(Before-and-after change records)
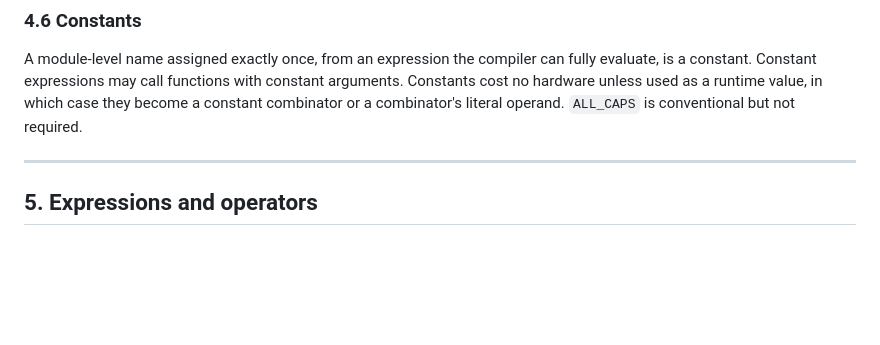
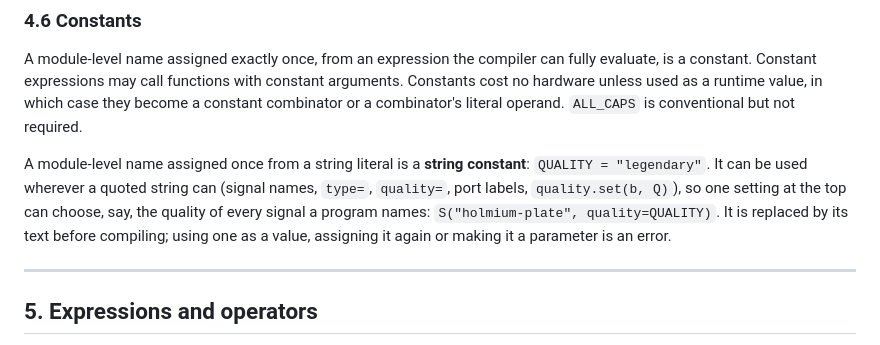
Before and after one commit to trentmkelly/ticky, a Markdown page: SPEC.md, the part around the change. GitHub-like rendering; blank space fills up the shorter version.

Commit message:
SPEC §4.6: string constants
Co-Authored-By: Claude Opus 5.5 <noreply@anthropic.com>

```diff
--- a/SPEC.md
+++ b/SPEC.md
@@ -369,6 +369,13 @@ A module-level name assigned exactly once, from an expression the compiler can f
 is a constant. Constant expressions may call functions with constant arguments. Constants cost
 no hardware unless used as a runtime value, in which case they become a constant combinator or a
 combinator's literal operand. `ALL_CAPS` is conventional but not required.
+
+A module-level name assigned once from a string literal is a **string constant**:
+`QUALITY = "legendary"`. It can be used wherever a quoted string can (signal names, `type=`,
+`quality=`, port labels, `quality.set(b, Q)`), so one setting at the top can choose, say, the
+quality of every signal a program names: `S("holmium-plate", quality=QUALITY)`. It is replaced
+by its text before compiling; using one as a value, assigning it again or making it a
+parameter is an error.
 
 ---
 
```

---

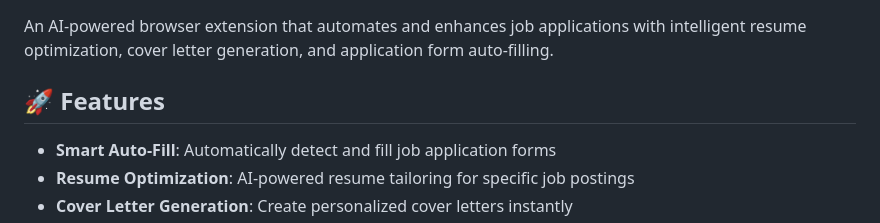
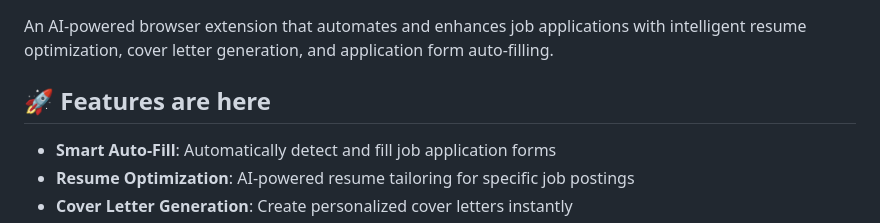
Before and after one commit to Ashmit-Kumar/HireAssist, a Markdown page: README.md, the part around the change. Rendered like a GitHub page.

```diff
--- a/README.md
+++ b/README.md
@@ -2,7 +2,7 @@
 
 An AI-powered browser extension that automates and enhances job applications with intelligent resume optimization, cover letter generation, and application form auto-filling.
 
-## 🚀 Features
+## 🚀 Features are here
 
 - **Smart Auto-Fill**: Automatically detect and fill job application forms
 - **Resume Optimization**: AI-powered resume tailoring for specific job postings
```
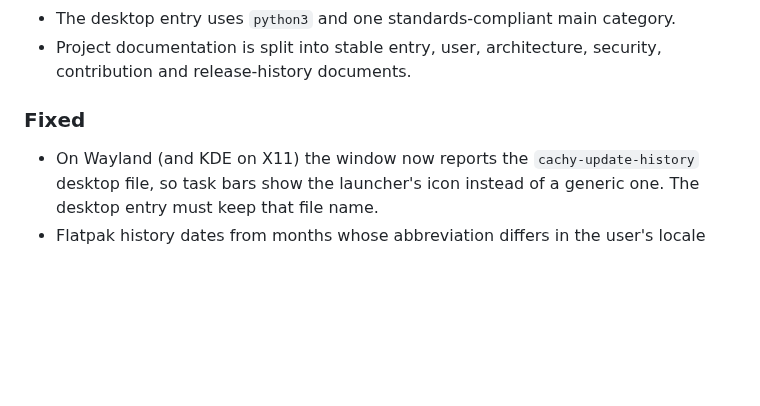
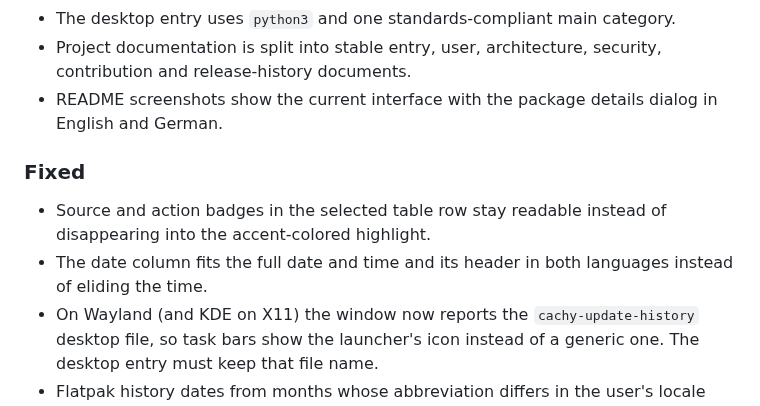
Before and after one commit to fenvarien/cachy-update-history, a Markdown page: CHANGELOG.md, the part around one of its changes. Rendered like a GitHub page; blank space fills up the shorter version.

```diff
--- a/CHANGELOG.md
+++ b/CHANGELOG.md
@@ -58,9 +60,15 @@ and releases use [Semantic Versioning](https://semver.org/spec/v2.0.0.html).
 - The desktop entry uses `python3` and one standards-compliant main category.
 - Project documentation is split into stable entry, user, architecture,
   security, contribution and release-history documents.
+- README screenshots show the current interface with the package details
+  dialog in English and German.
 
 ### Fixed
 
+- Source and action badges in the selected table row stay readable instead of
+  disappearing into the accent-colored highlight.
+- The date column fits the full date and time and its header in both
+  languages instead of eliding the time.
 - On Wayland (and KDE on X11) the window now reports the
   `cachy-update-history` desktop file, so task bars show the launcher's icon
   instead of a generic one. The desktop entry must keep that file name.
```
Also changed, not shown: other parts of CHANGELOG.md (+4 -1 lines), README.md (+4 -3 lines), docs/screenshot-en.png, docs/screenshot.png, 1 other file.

** What you need to do **
Search the entries for "string" and show every line that has it.

** Written answer **
SPEC §4.6: string constants
+A module-level name assigned once from a string literal is a **string constant**:
+`QUALITY = "legendary"`. It can be used wherever a quoted string can (signal names, `type=`,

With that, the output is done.